*** Dataset excerpts ***

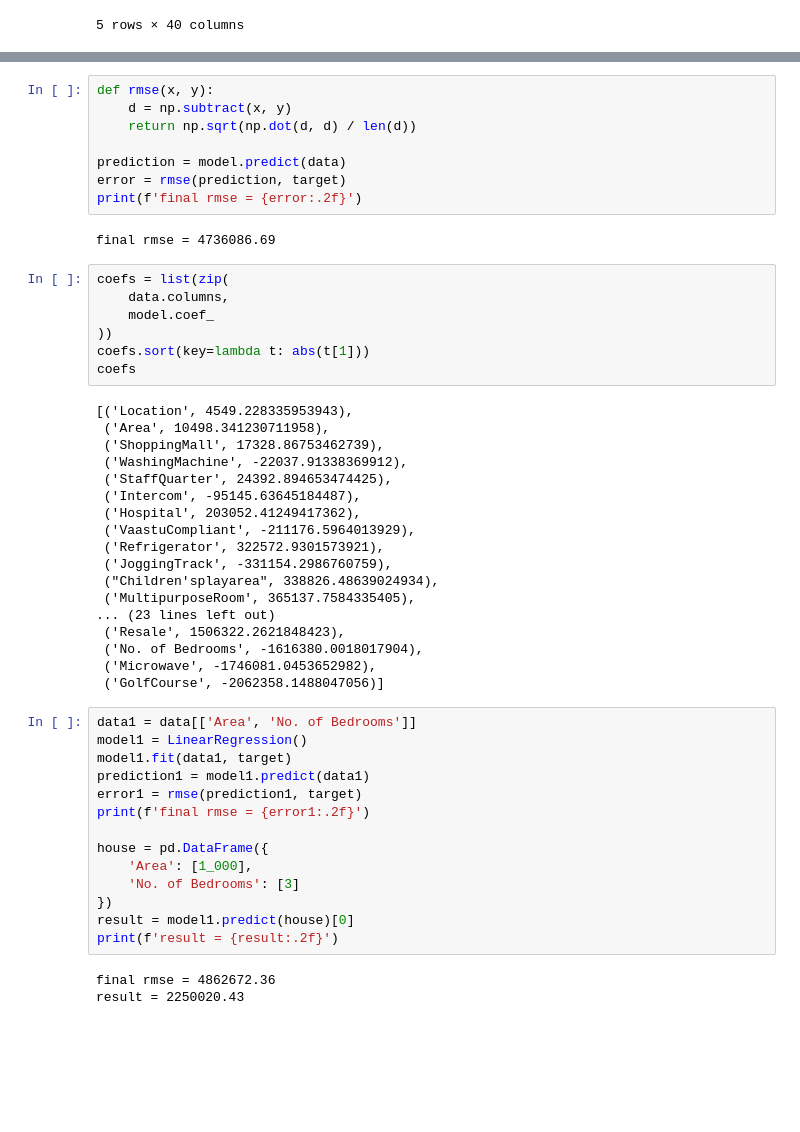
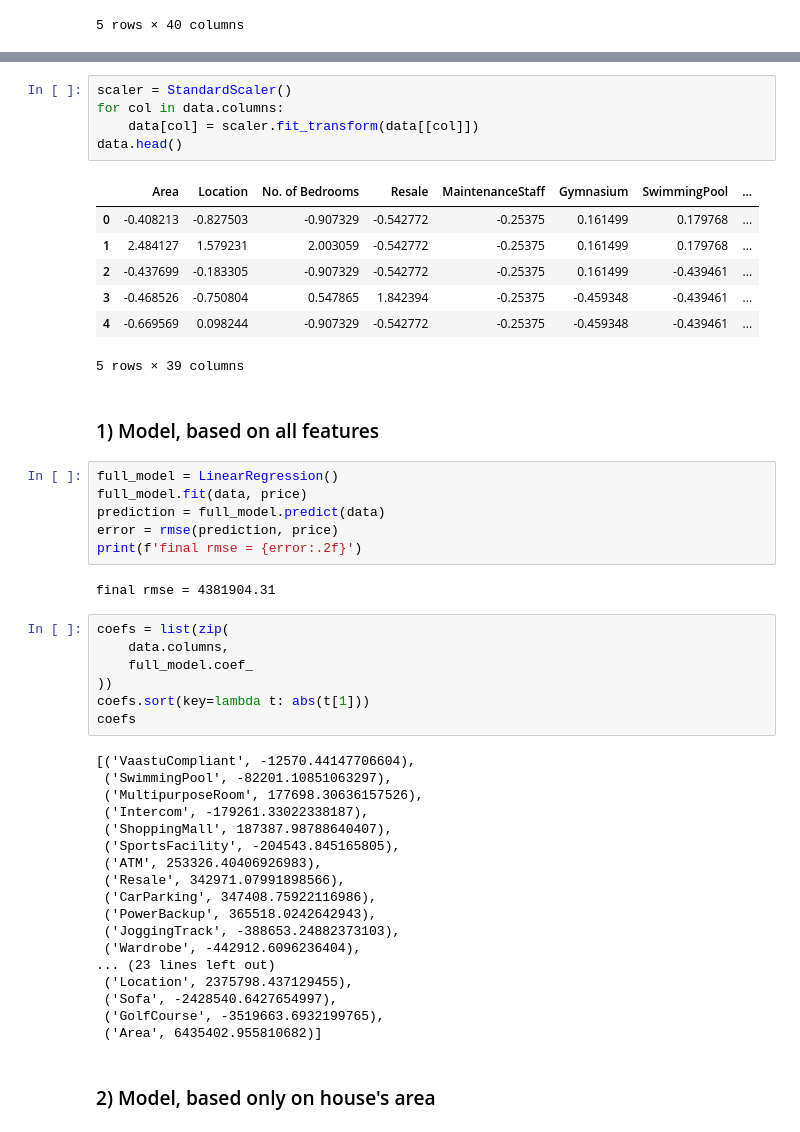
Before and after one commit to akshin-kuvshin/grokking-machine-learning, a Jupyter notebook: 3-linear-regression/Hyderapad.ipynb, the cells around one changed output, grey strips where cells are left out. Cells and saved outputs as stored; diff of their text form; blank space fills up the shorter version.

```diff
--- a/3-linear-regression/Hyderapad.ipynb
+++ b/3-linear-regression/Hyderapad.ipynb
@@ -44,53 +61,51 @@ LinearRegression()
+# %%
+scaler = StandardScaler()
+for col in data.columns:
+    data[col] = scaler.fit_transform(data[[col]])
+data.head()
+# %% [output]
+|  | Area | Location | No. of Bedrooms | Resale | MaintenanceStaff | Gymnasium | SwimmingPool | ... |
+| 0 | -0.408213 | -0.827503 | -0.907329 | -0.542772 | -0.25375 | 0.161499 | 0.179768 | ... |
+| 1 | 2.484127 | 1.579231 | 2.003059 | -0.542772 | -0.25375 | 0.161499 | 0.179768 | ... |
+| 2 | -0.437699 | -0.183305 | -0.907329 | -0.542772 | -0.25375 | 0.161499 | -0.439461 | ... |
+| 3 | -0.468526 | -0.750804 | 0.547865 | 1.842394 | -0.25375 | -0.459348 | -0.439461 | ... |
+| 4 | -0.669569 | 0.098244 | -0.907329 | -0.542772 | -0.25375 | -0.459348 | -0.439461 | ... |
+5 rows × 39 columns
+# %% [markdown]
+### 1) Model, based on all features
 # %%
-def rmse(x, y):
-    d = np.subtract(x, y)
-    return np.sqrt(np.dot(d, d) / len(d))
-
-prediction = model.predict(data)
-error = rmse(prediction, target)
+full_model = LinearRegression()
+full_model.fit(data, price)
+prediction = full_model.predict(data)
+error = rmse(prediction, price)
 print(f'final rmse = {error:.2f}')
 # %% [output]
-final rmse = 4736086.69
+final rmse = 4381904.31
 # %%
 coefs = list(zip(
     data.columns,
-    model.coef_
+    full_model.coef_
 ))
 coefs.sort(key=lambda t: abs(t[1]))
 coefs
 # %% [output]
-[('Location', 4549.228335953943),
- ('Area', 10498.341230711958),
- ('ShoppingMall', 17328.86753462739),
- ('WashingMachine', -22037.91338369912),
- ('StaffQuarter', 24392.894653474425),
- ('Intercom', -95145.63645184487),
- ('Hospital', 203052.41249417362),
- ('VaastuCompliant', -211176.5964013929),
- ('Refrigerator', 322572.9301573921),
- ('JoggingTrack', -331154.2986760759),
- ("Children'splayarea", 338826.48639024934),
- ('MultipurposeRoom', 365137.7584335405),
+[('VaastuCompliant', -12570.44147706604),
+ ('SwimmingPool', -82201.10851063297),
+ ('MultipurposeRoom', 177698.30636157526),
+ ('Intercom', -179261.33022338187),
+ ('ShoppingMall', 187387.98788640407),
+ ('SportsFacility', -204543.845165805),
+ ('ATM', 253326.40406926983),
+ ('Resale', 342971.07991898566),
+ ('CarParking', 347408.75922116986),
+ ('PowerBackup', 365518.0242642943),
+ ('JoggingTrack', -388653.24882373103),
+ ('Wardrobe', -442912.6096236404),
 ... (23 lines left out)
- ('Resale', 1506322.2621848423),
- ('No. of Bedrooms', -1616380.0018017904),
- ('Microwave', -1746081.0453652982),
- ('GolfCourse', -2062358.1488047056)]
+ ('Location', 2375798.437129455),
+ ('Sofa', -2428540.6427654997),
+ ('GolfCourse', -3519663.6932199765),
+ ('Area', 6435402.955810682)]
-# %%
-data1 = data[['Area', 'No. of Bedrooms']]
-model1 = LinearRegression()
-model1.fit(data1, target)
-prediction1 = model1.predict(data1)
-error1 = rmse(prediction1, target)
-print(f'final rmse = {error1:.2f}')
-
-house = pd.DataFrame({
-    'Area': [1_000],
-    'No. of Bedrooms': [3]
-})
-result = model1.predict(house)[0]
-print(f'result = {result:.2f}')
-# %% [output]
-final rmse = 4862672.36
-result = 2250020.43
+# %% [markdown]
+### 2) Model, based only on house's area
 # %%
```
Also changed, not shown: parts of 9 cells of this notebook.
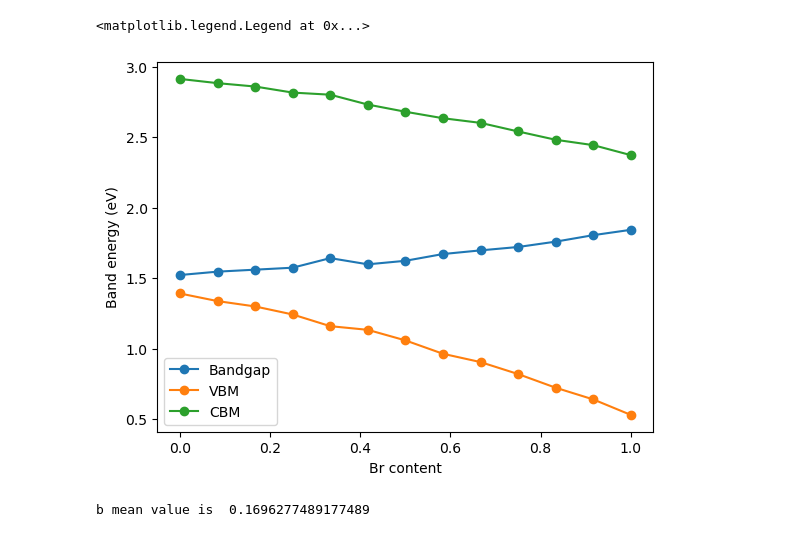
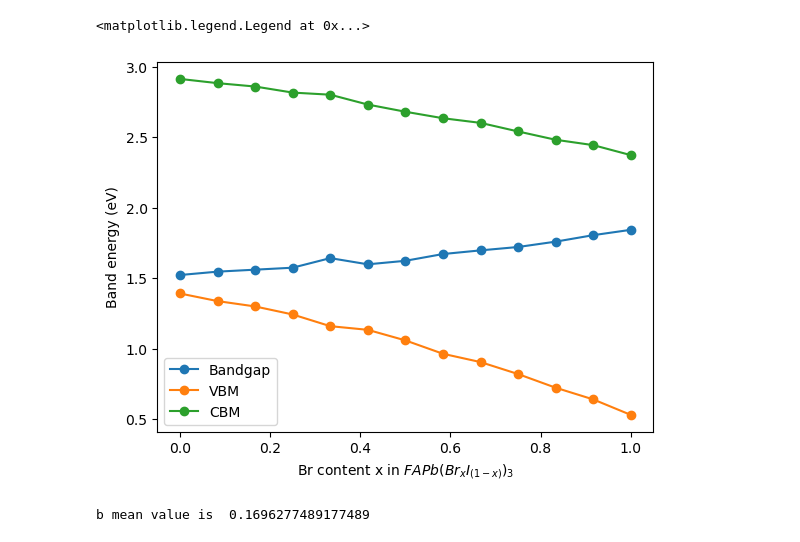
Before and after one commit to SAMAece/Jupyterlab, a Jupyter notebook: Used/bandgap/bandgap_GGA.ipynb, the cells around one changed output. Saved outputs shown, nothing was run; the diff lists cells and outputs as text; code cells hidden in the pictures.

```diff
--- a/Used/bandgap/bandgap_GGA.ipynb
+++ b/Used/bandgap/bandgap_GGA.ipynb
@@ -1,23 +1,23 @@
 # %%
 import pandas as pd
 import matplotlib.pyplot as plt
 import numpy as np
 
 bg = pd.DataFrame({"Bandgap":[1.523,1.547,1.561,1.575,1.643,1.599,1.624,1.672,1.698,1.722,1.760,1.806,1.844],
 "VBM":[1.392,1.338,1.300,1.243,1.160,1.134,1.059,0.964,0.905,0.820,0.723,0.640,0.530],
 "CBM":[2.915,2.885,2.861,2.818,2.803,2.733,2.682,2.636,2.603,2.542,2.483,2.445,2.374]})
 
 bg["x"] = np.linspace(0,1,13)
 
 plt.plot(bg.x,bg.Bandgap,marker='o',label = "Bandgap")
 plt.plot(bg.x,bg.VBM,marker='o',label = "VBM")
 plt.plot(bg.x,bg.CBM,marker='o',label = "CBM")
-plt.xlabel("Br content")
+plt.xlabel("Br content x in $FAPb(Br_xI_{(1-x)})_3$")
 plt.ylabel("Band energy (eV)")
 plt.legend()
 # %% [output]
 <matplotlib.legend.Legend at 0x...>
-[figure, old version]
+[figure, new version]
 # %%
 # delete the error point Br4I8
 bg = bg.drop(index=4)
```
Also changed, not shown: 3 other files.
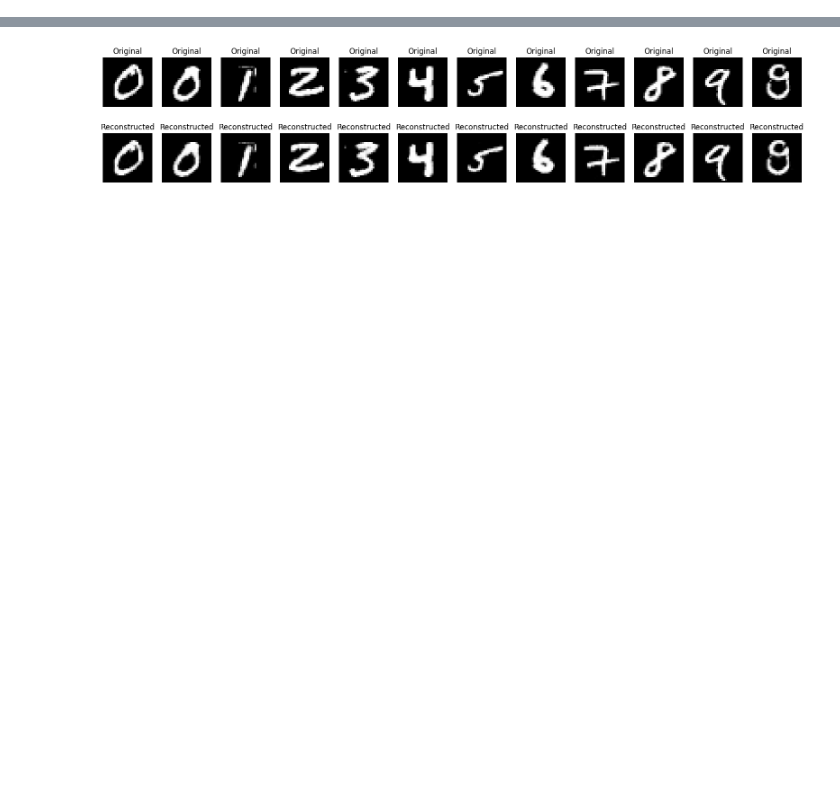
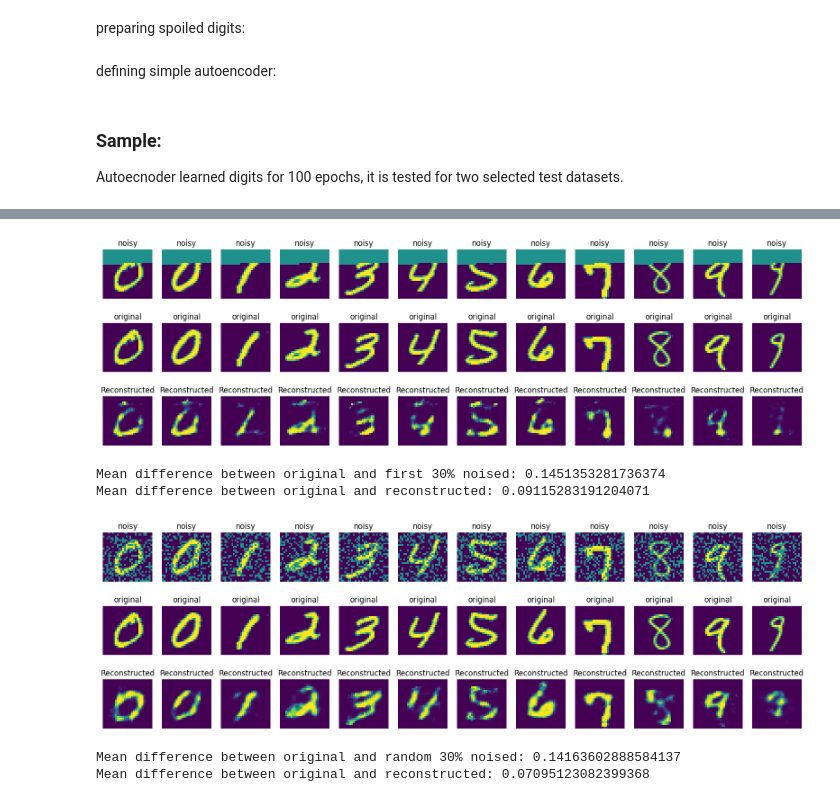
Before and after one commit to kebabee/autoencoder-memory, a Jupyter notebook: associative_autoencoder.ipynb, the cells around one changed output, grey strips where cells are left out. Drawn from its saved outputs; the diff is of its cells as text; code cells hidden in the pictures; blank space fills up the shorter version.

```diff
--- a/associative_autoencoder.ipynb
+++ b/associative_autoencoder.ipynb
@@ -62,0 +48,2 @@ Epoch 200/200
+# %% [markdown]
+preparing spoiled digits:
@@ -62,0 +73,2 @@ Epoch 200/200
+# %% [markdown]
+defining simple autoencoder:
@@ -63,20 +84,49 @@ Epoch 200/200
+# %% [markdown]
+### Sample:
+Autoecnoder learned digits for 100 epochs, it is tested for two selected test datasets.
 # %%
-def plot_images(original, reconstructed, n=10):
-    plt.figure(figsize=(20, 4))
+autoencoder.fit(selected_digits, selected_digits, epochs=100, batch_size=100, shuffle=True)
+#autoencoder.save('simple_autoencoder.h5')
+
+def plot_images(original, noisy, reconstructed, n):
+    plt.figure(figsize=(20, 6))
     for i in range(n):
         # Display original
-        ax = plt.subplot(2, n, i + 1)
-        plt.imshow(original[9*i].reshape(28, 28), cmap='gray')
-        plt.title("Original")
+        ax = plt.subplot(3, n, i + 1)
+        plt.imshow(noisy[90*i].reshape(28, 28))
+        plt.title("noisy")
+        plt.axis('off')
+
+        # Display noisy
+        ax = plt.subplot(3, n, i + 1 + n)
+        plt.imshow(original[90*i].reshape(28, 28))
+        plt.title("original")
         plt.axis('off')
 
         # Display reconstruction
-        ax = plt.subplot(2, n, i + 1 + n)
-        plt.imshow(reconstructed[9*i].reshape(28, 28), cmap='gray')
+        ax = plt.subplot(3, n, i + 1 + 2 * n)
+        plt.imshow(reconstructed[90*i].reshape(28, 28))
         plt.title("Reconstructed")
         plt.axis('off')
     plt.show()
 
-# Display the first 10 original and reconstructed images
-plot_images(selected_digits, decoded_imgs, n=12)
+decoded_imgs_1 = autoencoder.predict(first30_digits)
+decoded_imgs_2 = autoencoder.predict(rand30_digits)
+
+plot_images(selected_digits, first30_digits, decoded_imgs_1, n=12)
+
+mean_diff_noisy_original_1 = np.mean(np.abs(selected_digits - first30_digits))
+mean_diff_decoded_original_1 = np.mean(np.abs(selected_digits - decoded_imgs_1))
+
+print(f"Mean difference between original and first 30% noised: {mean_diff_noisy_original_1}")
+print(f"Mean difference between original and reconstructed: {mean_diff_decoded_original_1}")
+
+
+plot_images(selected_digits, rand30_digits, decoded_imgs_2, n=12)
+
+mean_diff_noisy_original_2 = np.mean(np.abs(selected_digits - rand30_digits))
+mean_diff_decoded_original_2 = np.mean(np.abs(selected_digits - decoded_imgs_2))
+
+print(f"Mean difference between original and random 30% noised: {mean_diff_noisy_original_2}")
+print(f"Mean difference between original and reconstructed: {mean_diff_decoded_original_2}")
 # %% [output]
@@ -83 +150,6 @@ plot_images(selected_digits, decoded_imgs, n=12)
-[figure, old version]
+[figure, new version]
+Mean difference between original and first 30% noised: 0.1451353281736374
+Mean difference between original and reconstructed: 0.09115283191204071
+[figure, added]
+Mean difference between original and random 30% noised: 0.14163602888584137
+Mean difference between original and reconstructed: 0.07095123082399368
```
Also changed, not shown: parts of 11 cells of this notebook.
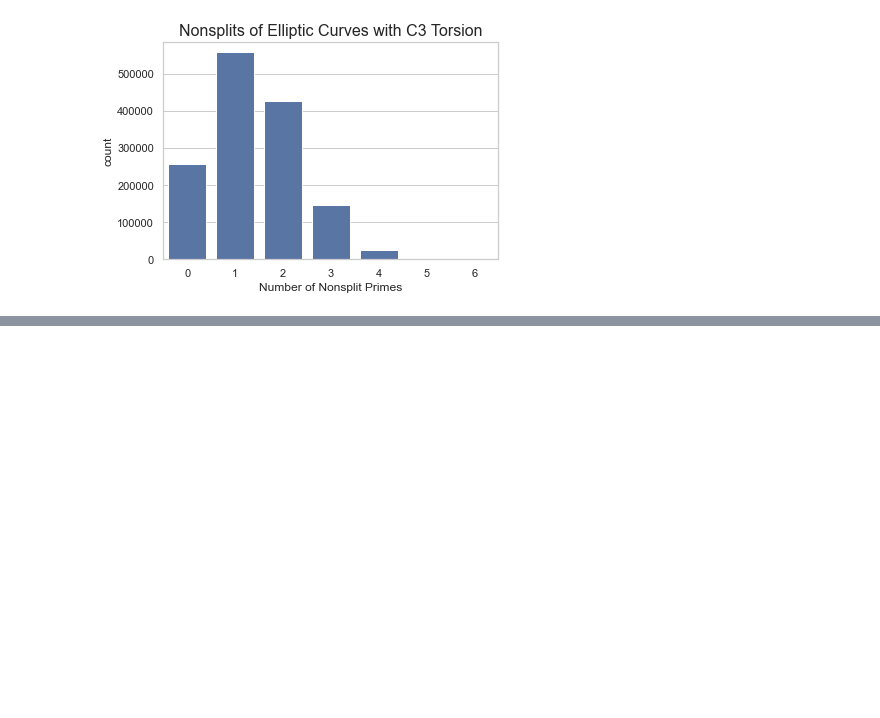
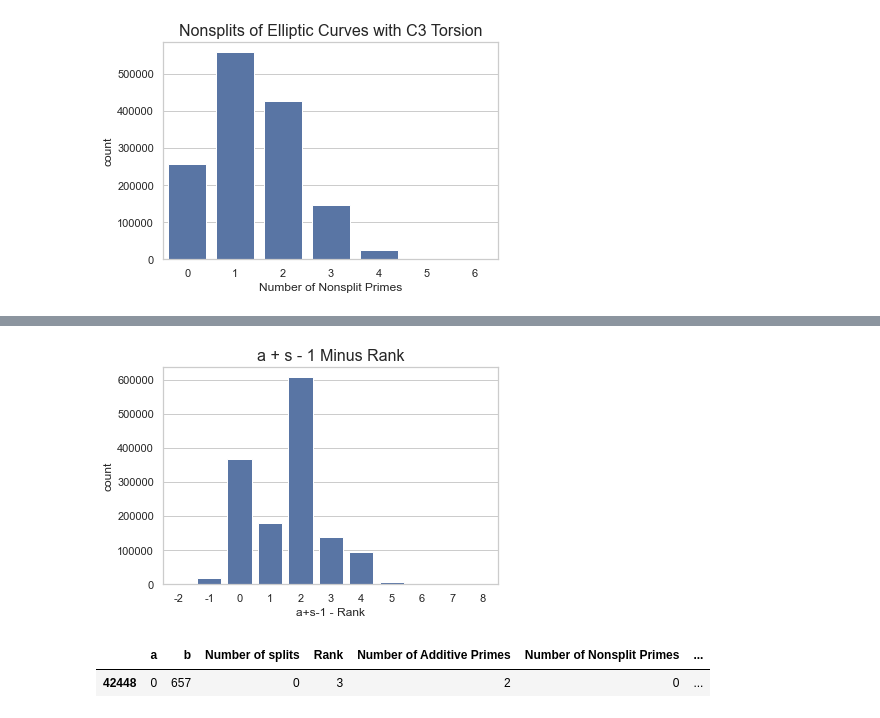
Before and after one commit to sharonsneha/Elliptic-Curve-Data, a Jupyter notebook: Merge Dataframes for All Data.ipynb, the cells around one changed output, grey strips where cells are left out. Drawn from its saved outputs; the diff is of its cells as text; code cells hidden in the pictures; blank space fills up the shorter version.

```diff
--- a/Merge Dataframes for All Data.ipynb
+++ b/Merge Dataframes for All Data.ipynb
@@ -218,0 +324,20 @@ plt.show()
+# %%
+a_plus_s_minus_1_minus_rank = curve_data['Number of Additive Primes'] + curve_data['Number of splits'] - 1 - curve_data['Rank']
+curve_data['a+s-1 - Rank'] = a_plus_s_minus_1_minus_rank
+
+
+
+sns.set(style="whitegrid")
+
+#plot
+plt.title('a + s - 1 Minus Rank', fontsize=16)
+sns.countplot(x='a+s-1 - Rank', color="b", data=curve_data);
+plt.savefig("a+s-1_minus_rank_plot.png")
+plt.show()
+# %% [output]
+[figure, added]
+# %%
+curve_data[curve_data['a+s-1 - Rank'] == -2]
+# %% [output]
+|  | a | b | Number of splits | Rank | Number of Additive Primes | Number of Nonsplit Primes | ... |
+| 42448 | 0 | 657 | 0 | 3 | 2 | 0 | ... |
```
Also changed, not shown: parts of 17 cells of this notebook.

***

Aim of the exercise
From the records above, copy each line where the word "rmse" can be found.

Task answer
-def rmse(x, y):
-error = rmse(prediction, target)
+error = rmse(prediction, price)
 print(f'final rmse = {error:.2f}')
-final rmse = 4736086.69
+final rmse = 4381904.31
-error1 = rmse(prediction1, target)
-print(f'final rmse = {error1:.2f}')
-final rmse = 4862672.36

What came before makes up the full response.